Friday, April 30, 2010

"Banging the Close" and Other Urban Truths

The CFTC said Moore's fund portfolio manager tried to manipulate platinum and palladium futures from at least November 2007 through May 2008 by entering trades in the last 10 seconds of trading in a manner designed to exert upward pressure on the settlement prices. The practice is known as "banging the close." Reuters

"The timing of the SEC's filing of a civil securities fraud action against Goldman Sachs has created serious questions about the commission's independence and impartiality," said Darrell Issa, the top Republican on the House Oversight Committee, in a letter to the SEC on TuesdayReuters

I couldn't believe my eyes as I read the stories above. A Hedge Fund (and former employer), Moore Capital, caught manipulating closing prices and the SEC caught timing the release of GS fraud charges to further their agenda.

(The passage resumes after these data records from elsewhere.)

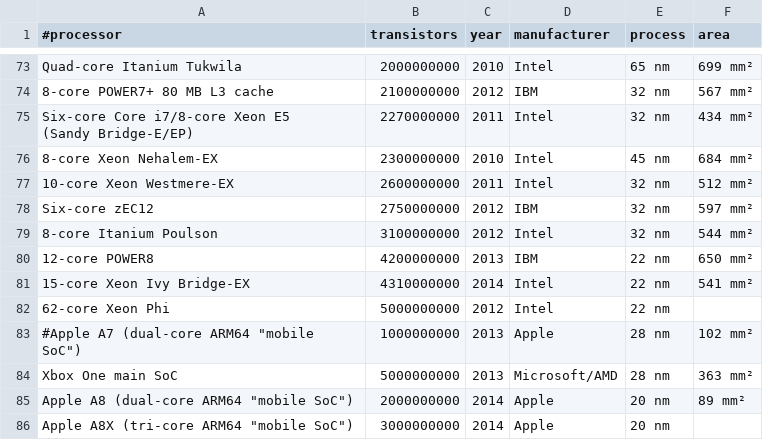
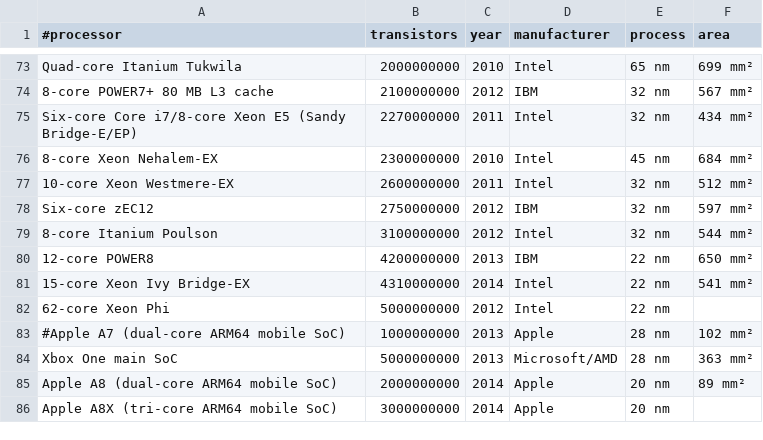
Before and after one commit to barentsen/tech-progress-data, a CSV file: data/transistor-counts/transistor-counts.csv, drawn as a sheet; only a part is shown, gaps mark what is left out.

Commit message:
Update transistor-counts.csv

```diff
--- a/data/transistor-counts/transistor-counts.csv
+++ b/data/transistor-counts/transistor-counts.csv
@@ -74,4 +74,3 @@ Quad-core Itanium Tukwila,2000000000,2010,Intel,65 nm,699 mm²
 8-core POWER7+ 80 MB L3 cache,2100000000,2012,IBM,32 nm,567 mm²
-"Six-core Core i7/8-core Xeon E5
-(Sandy Bridge-E/EP)",2270000000,2011,Intel,32 nm,434 mm²
+Six-core Core i7/8-core Xeon E5 (Sandy Bridge-E/EP),2270000000,2011,Intel,32 nm,434 mm²
 8-core Xeon Nehalem-EX,2300000000,2010,Intel,45 nm,684 mm²
@@ -83,5 +82,5 @@ Six-core zEC12,2750000000,2012,IBM,32 nm,597 mm²
 62-core Xeon Phi,5000000000,2012,Intel,22 nm,
-#Apple A7 (dual-core ARM64 "mobile SoC"),1000000000,2013,Apple,28 nm,102 mm²
+#Apple A7 (dual-core ARM64 mobile SoC),1000000000,2013,Apple,28 nm,102 mm²
 Xbox One main SoC,5000000000,2013,Microsoft/AMD,28 nm,363 mm²
-Apple A8 (dual-core ARM64 "mobile SoC"),2000000000,2014,Apple,20 nm,89 mm²
-Apple A8X (tri-core ARM64 "mobile SoC"),3000000000,2014,Apple,20 nm,
+Apple A8 (dual-core ARM64 mobile SoC),2000000000,2014,Apple,20 nm,89 mm²
+Apple A8X (tri-core ARM64 mobile SoC),3000000000,2014,Apple,20 nm,
```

What's next? Will the experts soon assert, with somber gravitas, that life, in fact, exists....on Earth?

That is, the incredulous implication of the above articles (and many others these days) is to me, incredulous. Do we all really believe we take up no space? politicians and bureaucrats don't play politics? fund managers don't "window dress", "paint the tape" or "bang the close"?

Mr. Bacon of Moore Capital, for whom I have great respect as a trader, and from whom I learned a great deal during my short time there, is no fool. I'm sure he authorized the obligatory statement: Neither Moore Capital's principals nor its current management were involved in any improper trading, and none have been accused of any wrongdoing.

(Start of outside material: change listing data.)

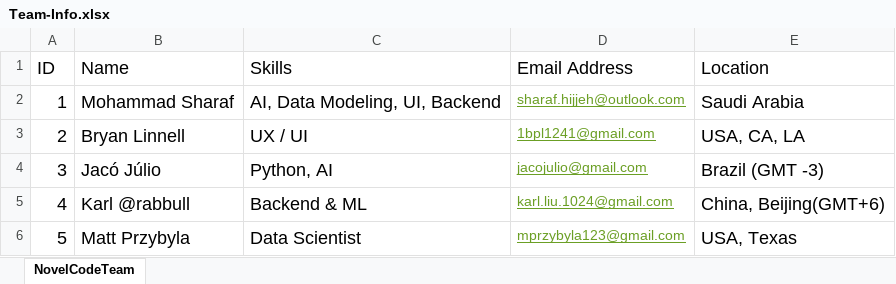
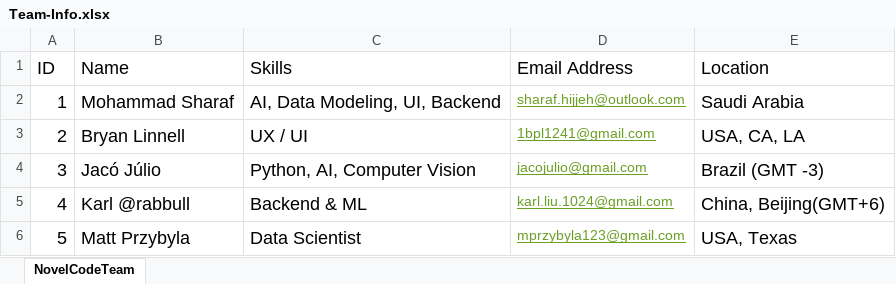
Before and after one commit to NovelCodeTeam/covid19-case, an Excel workbook: Team-Info.xlsx, sheet NovelCodeTeam, drawn as a sheet; values as stored, in another font and other column widths than the file's, no borders; table styles not drawn; the diff names each change by its address in the sheet, - before the commit and + after, or states it on an @@ line.

Commit message:
Updating team members

```diff
--- a/Team-Info.xlsx (sheet NovelCodeTeam)
+++ b/Team-Info.xlsx (sheet NovelCodeTeam)
-C4 (Skills): Python, AI
+C4 (Skills): Python, AI, Computer Vision
```
Also changed, not shown: 1 other file.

I'm just as sure he senses the absurdity therein.

Every big player in every market I've traded effects the price when they trade. Central Banks count on this effect when they "intervene"- a word that implies some deus ex machina instead of another institution with an ax to grind. Why should anyone care if a firm decides to make liberal use of the "Texas Hedge"- increasing exposure to push the price in their favor?

Ultimately, "Texas Hedging" requires a greater fool to relieve you of your position at the "manipulated" price, or the practice will generate losses. A Hedge Fund manager willing to give up 2% in the long run to get an extra 1% (and consequent (but temporary) increase in performance fee) at quarter's end is just making his job that much harder.

If "banging the close" is illegal how should we qualify the Fed and Treasury's decisions to buy hundreds of billions of dollars of non-performing mortgage debt and ring-fence other "toxic" assets from a dreaded mark-to-market?  Both aim to effect the market, and the state has a nasty habit of leaving the general public "holding the bag" on unwound Texas Hedges.

I'll take the former over the latter any day.

Where's the harm in the former? except to modern institutional myth belief. The myth to which I refer is the view that modern institutions both public and private are impartial and altruistic, peopled by angels, and not humans.

I've little doubt both the CFTC's and SEC's cases are "timed" for effect. The state is trying to dispel the mythic quality of finance- to change public perception thereof (the fines are mainly beside the point). After all, that is the game they play. Explicitly, politicians and bureaucrats through policy and media access aim to effect popular opinion. Are we next going to chastise judges who aim to "make an example" of someone? Isn't deterrence an aim of public policy?

Of course, the state takes a risk in their myth dispelling goal. Once myth-busting becomes a habit, who knows which myths are next to face apocalypse? If finance is revealed to be just a bunch of guys with axes to grind, so too, the public may soon learn, are politics.

The public might even learn the money in their pocket has no intrinsic value- Insha'Allah.

I hope this myth-busting leads, as it often does, to renewal. I'm aware, however, that the path of social myth-busting is often chaotic. Dashed dreams make for unhappy people. On the bright side, dashed dreams improve one's sense of reality, if one is strong enough to get over the disappointment.

In Hindu theology, Shiva, The Destroyer (of myths) leads Brahma, The Beginner. It is said nobody worships the Brahma phase of the Hindu Trinity, perhaps because worship requires the sense of awe destroyed by Shiva. After Brahma comes Vishnu, renewed worship and a period of institutional status quo. Old myths acquire new faces.

The cycle repeats.